- Title I (Funding for low-income districts) $16,245,163,000
- Title II (Teacher Preparation) $2,788,356,000
- Title III (Parental Engagement) $2,718,934,000
- Title IV (Impact Aid) $1,288,603,000
- Title V (Indian Education) $198,145,000
- Total $23,239,201,000 (annually from 2016 – 2021)
In the Senate the HELP Committee, chaired by Lamar Alexander (R-TN), has produced an ESEA re-authorization discussion draft in the hope of gathering more support, which most likely will provide even fewer reductions in federal intervention. Not surprising is that the White House has already denounced the House produced “Student Success Act” because it shifts control from the federal to state levels.
In substance the House and Senate proposals mirror each other more than they differ. Not good is that both proposals fail to sufficiently reduce federal intervention in education and therefore miss a golden opportunity to advance conservative principles. Despite the evident flaws, the committees in both the House and the Senate have expressed a desire to quickly reauthorize the NCLB law.
Ballooning spending and a bloated federal bureaucracy restrict education progress
How is it that this nation spends more money per student than any other country in the world except for Luxembourg, and yet scores below the Slovak Republican and the Russian Federation, both of which have a vastly lower standard of living and spend but a fraction of what this nation spends on education. In 2012 alone the American taxpayers footed education to the tune of $25 billion. And what about achievement results?
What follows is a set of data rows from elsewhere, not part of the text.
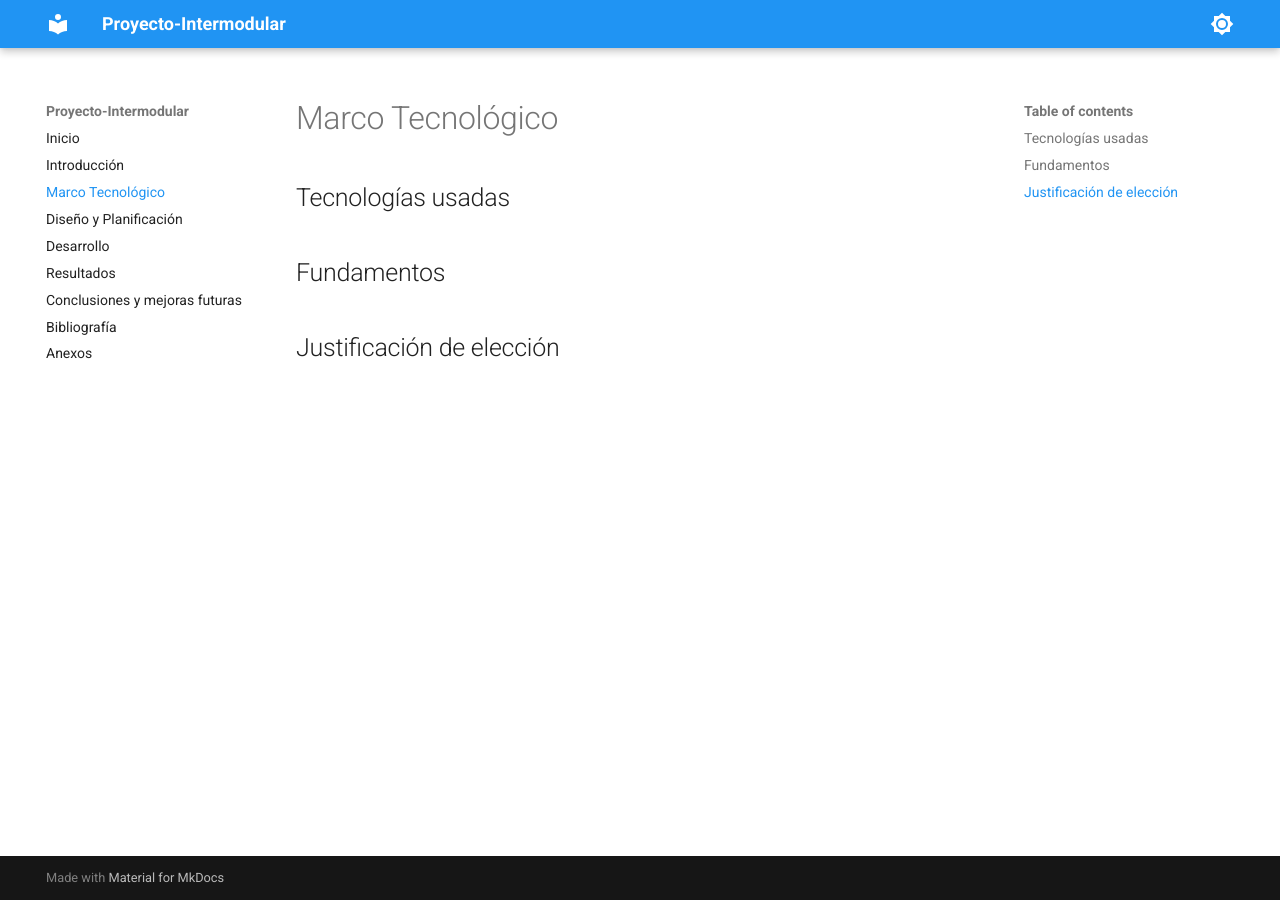
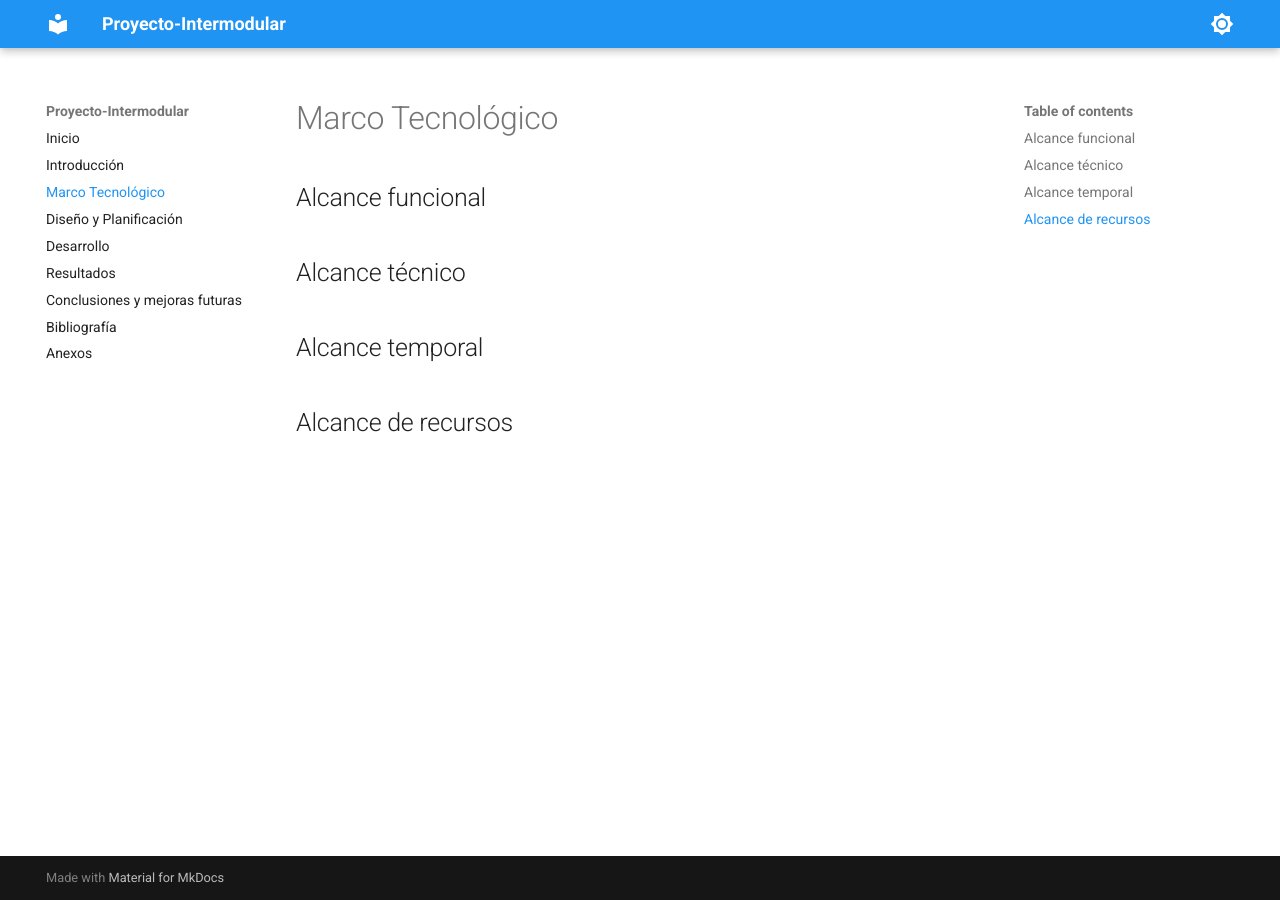
Before and after one commit to AlejandroMarinyo/Proyecto-Intermodular, an MkDocs documentation site: the page built from docs/Marco_Tecnologico.md, in a window 1280 px wide. Built offline with MkDocs 1.6.1 and Material for MkDocs 9.7.7, drawn with Linux system fonts in a browser that asks for light colours.

Commit message:
Actualizar Marco_Tecnologico.md y regenerar sitio

```diff
--- a/docs/Marco_Tecnologico.md
+++ b/docs/Marco_Tecnologico.md
@@ -1,9 +1,12 @@
 # Marco Tecnológico
 
-## Tecnologías usadas
+## Alcance funcional
 
 
-## Fundamentos
+## Alcance técnico
 
 
-## Justificación de elección
+## Alcance temporal
+
+
+## Alcance de recursos
```
Also changed, not shown: site/404.html, site/Anexos/index.html, site/Bibliografia/index.html, site/Conclusiones/index.html, site/Desarrollo/index.html, site/Diseno_y_Planificacion/index.html (deleted), site/Introduccion/index.html, site/Marco_Tecnologico/index.html, site/Resultados/index.html, site/index.html, site/sitemap.xml, 1 other file.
They have remained flat or have increased only slightly.
Not only is educational spending ballooning, but so is the bureaucracy that oversees education in Washington, D.C. The federal Department of Education employs some 4,200 people. At the state level an average of 540 individuals are employed in each state’s education agencies. Need I say more about the cost factor of federal intervention in education? Title I, a section of the Elementary and Secondary Act passed by President Johnson in 1965, costs states and school districts 7.8 million man-hours every year to administer.
Suggested strategies for legislators to employ in re-authorization of NCLB
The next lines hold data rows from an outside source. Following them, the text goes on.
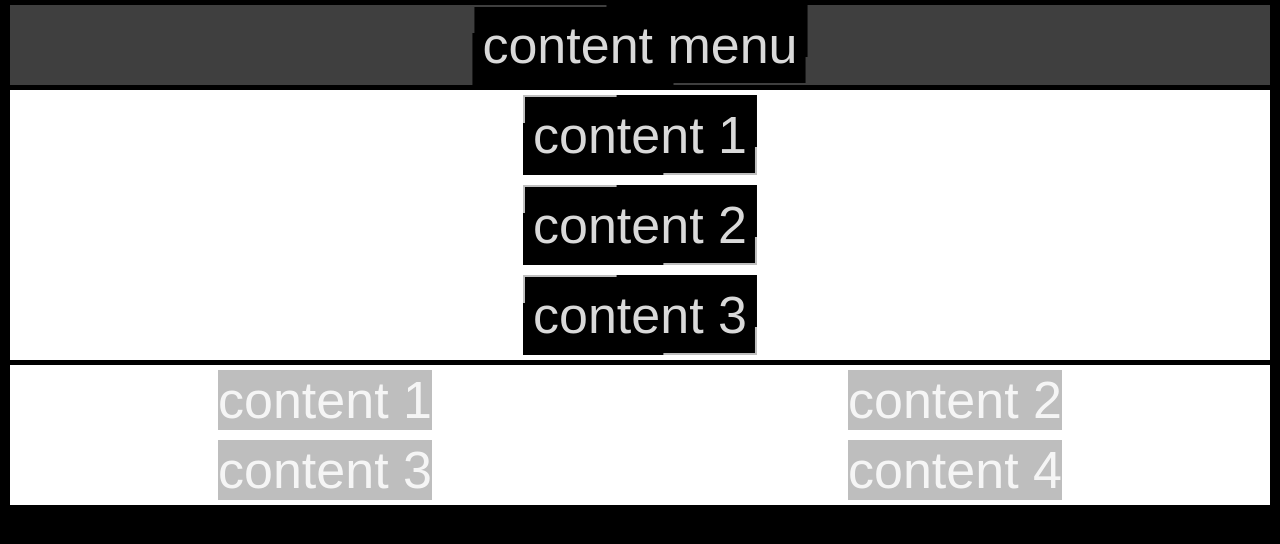
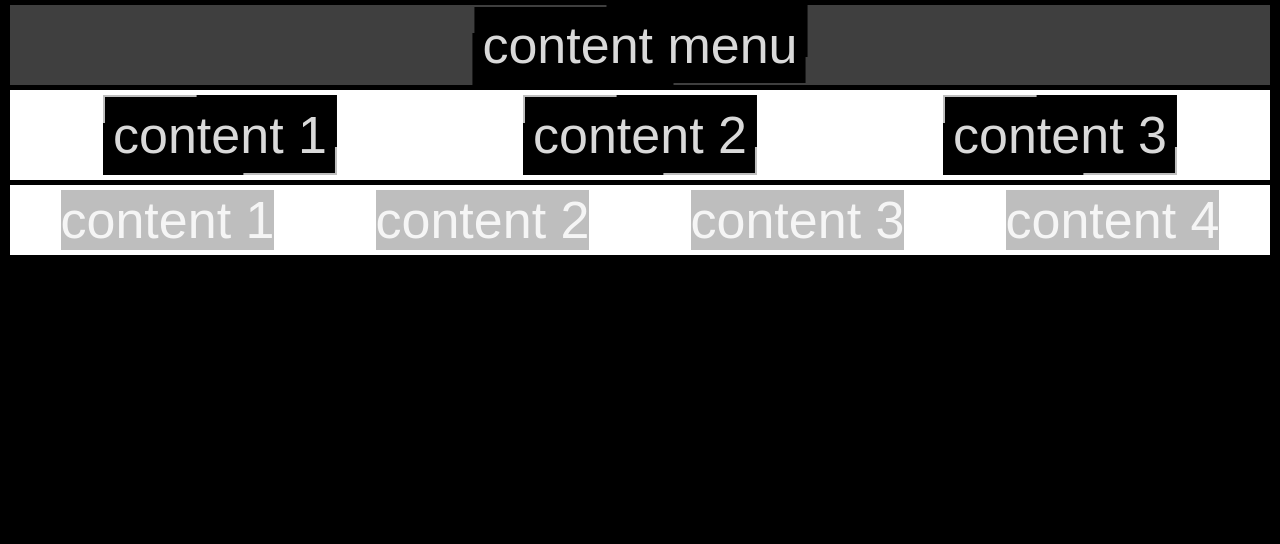
Before and after one commit to SinixND/game_of_life, a PHP site: page / in a window 1280 px wide. Shown: the top 544 px of the page. Run offline with PHP 8.4, Linux system fonts and the light colour scheme.

Commit message:
Update style.css

```diff
--- a/style.css
+++ b/style.css
@@ -31,10 +31,10 @@ body {
     margin: 5px;
     background-color: var(--temp);
     display: grid;
-    /* grid-template-columns: repeat(auto-fit, minmax(280px, 1fr));
-    grid-auto-rows: min-content;
+    justify-items: center;
+    grid-template-columns: repeat(auto-fit, minmax(280px, 1fr));
+    /* grid-auto-rows: min-content;
     height: min-content; */
-    justify-items: center;
 }
 
 /* panel to place content in */
@@ -73,30 +73,3 @@ body {
     align-content: space-evenly;
     align-items: center;
 }
-
-.gi11 { /* grid item col/row */
-  grid-column: 1;
-  grid-row: 1;
-}
-
-.gi21 {
-  grid-column: 2;
-  grid-row: 1;
-}
-
-.gi31 {
-  /* grid item col/row */
-  grid-column: 3;
-  grid-row: 1;
-}
-
-.gi12 {
-  /* grid item col/row */
-  grid-column: 1;
-  grid-row: 2;
-}
-.gi22 {
-  /* grid item col/row */
-  grid-column: 2;
-  grid-row: 2;
-}
```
Following are suggested strategies for taking the federal government out of the education business when No Child Left Behind comes up for re-authorization in the next two weeks.
- An A-PLUS Approach
- Reduction of Federal Footprint.
- True Title 1 Portability.
- Elimination of Federal Mandates.
- Strengthen Prohibitions on National Standards and Testing.
The A-Plus Approach by itself would enable states to lead on education reform by allowing them to completely opt out of NCLB and then decide how their education dollars would be spent. Thus, all of a state’s federal funding authorized under NCLB could be used for any other lawful education purpose deemed beneficial.
It goes without reason that those interested in restoring state and local control of education need to advance genuine program elimination, as well as commensurate reductions in spending. Policies must be enacted that put education on the path toward restoring state and local control of education, so options are offered to entitle parents. This would include making Title l dollars portable to public and private schools of choice.
Getting engaged at local level
In a message to U.S. House and Senate members, your present proposals fail to get the government out of the education business. Instead, bold reforms are needed that are missing from your current legislative efforts to deal with No Child Left Behind. Policymakers should empower states to completely exit the 600-page law . A half-century of federal meddling in education has produced very little except for growth in Washington bureaucracy at the expense of parents and local control. Evidence accumulated over the last five decades attest to the ineffectiveness of federal government intervention in improving educational outcomes, over that of policy makers at the state and local levels. NCLB is everything that’s wrong with the federal government’s involvement in education.